EXERCISE DETAILS
For each line of the data that includes the word "shown", copy the line.

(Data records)
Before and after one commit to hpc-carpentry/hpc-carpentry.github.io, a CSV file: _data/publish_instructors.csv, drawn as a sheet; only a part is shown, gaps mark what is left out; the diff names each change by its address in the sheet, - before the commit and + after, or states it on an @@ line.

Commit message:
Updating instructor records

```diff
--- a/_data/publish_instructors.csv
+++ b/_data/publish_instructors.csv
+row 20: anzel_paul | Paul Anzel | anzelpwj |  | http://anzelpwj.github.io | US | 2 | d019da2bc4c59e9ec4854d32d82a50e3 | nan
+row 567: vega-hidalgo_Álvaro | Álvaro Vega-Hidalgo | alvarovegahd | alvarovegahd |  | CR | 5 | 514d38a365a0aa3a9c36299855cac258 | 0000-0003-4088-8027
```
--
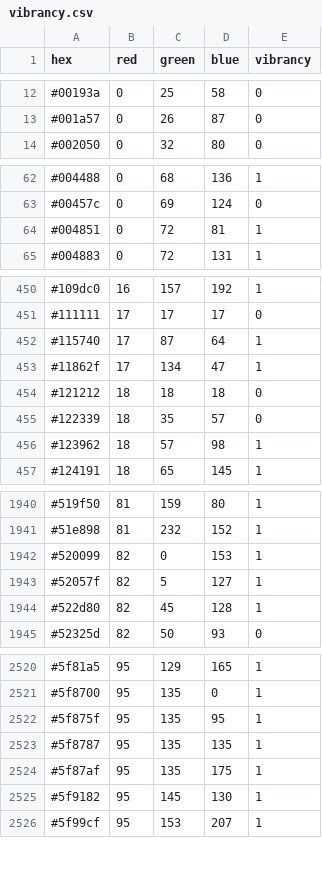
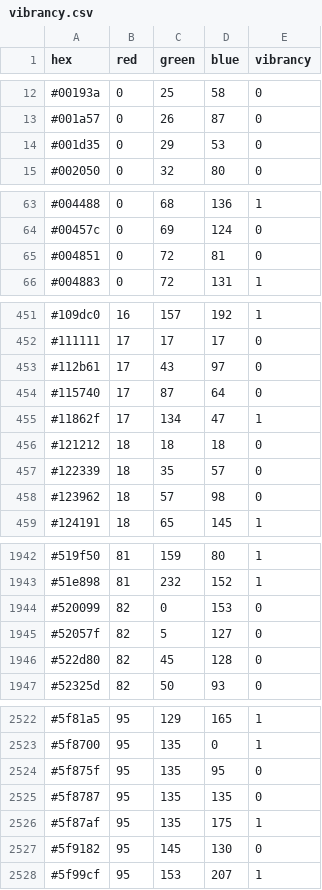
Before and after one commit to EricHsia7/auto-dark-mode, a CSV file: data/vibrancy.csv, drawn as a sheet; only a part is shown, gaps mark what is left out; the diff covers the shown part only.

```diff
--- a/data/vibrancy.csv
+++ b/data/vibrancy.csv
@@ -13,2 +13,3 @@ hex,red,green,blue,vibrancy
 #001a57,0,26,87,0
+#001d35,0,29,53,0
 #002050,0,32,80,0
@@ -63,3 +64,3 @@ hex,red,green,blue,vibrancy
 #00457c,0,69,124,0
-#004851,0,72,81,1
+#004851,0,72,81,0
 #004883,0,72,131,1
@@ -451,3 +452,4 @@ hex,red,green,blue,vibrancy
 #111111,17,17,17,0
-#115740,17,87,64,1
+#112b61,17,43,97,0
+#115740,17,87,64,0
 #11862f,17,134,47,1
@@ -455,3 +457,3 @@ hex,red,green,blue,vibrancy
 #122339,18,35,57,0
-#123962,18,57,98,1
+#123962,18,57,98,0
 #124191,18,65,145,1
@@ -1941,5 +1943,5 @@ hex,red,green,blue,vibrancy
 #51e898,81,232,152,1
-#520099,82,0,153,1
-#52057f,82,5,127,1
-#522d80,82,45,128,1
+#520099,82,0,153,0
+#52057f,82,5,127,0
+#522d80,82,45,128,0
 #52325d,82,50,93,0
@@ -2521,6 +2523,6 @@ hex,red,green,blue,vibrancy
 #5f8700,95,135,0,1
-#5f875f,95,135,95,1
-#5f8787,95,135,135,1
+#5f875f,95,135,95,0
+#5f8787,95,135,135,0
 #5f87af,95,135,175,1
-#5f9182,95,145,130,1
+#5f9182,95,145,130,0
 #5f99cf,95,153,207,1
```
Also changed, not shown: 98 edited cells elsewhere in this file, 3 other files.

EXERCISE RESULT
Before and after one commit to hpc-carpentry/hpc-carpentry.github.io, a CSV file: _data/publish_instructors.csv, drawn as a sheet; only a part is shown, gaps mark what is left out; the diff names each change by its address in the sheet, - before the commit and + after, or states it on an @@ line.
Before and after one commit to EricHsia7/auto-dark-mode, a CSV file: data/vibrancy.csv, drawn as a sheet; only a part is shown, gaps mark what is left out; the diff covers the shown part only.
Also changed, not shown: 98 edited cells elsewhere in this file, 3 other files.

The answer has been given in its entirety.